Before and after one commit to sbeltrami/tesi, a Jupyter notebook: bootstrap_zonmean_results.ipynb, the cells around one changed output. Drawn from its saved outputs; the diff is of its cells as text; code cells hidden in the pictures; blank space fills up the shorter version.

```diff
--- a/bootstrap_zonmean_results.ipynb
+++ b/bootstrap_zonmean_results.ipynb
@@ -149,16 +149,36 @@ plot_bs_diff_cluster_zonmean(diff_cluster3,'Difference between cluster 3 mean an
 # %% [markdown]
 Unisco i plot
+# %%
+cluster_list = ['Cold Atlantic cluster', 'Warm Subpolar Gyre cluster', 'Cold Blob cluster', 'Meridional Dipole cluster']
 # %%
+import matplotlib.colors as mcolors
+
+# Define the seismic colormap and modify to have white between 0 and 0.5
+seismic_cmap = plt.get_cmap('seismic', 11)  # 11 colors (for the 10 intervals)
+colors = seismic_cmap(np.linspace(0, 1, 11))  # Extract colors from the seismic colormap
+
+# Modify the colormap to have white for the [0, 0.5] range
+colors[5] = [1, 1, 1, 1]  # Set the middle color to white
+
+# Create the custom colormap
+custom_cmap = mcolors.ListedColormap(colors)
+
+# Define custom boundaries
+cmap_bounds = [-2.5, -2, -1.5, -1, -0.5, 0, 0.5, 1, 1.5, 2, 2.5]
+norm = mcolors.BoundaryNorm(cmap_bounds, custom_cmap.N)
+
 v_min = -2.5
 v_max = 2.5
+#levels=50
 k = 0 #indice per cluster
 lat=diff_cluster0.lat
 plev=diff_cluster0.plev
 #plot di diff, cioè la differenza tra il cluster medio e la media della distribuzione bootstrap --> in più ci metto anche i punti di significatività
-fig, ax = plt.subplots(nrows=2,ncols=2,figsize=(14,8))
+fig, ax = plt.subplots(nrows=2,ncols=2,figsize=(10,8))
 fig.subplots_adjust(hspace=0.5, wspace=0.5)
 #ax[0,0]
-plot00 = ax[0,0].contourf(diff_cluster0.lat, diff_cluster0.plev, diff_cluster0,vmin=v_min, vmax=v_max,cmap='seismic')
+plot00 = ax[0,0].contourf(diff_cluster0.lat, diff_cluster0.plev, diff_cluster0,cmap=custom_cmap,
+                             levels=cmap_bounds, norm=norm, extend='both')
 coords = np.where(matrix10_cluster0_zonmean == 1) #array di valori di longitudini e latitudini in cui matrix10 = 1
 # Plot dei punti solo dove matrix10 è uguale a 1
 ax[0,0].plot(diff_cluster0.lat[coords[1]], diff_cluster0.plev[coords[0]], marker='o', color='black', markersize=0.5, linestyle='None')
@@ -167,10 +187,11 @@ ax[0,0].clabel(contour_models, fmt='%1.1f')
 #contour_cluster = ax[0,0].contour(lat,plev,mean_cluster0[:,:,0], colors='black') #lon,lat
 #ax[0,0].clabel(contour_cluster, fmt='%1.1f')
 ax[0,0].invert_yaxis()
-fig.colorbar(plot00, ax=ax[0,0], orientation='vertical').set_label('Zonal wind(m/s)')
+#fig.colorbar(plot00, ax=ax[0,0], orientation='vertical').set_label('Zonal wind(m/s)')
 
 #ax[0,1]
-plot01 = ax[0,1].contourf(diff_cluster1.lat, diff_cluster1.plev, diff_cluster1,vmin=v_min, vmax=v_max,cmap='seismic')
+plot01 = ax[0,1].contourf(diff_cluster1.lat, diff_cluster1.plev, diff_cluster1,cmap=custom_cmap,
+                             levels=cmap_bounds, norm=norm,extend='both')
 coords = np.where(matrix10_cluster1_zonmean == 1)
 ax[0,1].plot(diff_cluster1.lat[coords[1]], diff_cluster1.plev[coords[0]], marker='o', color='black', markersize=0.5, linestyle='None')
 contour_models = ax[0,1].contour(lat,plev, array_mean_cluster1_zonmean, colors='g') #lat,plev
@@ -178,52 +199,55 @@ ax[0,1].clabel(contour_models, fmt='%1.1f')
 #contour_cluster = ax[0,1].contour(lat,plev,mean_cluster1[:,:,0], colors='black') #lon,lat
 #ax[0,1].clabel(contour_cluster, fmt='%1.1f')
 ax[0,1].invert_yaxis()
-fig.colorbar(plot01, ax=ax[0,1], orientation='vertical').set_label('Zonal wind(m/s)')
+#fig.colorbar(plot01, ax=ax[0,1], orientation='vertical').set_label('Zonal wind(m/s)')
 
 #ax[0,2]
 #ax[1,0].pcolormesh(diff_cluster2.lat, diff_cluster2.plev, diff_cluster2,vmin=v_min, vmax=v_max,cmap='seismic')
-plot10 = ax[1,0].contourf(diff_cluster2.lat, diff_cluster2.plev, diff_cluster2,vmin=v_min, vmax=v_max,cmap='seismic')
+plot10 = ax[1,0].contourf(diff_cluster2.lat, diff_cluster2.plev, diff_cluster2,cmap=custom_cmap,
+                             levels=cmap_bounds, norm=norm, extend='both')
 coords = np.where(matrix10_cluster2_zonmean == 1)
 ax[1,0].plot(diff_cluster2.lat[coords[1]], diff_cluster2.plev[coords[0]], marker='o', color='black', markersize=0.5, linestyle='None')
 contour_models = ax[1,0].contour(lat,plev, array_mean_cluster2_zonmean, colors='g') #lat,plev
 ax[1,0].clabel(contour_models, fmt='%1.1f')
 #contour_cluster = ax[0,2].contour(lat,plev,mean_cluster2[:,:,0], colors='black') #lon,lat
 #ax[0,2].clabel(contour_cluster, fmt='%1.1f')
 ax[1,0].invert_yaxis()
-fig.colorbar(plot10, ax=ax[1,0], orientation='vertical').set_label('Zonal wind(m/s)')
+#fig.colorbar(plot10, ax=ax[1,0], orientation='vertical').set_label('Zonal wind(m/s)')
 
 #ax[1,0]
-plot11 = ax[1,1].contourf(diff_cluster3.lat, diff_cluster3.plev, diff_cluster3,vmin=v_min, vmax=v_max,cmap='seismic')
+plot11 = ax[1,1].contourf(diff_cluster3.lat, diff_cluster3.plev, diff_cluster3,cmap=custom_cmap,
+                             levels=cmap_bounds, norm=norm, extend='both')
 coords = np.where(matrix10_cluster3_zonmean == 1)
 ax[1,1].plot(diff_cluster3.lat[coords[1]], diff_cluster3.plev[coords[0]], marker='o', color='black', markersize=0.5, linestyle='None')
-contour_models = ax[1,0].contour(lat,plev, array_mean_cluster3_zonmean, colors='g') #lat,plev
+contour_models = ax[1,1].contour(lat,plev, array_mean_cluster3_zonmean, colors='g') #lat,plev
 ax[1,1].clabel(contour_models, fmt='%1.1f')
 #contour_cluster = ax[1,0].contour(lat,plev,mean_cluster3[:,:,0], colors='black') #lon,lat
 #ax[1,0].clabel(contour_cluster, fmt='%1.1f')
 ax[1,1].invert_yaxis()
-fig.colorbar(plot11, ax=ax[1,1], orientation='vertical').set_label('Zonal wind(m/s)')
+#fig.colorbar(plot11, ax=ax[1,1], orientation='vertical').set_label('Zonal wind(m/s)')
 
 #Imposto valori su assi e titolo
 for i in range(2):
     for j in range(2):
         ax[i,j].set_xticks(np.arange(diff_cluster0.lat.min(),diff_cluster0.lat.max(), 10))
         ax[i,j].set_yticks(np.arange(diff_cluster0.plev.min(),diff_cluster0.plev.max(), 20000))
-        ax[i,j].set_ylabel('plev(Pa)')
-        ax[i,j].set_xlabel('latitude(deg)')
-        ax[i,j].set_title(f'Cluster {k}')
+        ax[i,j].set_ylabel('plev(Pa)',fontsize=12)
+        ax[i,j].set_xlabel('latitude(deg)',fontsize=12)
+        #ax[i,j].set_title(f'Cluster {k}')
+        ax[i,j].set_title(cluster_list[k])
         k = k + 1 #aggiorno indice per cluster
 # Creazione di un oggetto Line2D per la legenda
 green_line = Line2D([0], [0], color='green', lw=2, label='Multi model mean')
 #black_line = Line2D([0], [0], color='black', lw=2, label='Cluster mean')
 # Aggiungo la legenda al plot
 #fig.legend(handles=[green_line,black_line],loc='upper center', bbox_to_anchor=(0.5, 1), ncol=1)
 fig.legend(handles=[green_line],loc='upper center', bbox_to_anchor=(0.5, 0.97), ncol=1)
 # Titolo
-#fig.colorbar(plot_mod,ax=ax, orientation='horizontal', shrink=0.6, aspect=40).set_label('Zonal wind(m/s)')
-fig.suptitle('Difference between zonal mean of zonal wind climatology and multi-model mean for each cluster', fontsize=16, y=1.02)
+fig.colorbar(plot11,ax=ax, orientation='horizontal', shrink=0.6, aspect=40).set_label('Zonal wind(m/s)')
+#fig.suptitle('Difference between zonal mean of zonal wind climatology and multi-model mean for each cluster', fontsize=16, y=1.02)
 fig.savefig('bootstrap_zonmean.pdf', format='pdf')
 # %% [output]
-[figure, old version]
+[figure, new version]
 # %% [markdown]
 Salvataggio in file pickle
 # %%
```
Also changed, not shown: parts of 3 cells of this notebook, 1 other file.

■ ■ ■ ■

— WHAT YOU WILL DO —
Once a line of the records is found to contain "clabel", copy it out.

— PROBLEM SOLUTION —
@@ -167,10 +187,11 @@ ax[0,0].clabel(contour_models, fmt='%1.1f')
 #ax[0,0].clabel(contour_cluster, fmt='%1.1f')
@@ -178,52 +199,55 @@ ax[0,1].clabel(contour_models, fmt='%1.1f')
 #ax[0,1].clabel(contour_cluster, fmt='%1.1f')
 ax[1,0].clabel(contour_models, fmt='%1.1f')
 #ax[0,2].clabel(contour_cluster, fmt='%1.1f')
 ax[1,1].clabel(contour_models, fmt='%1.1f')
 #ax[1,0].clabel(contour_cluster, fmt='%1.1f')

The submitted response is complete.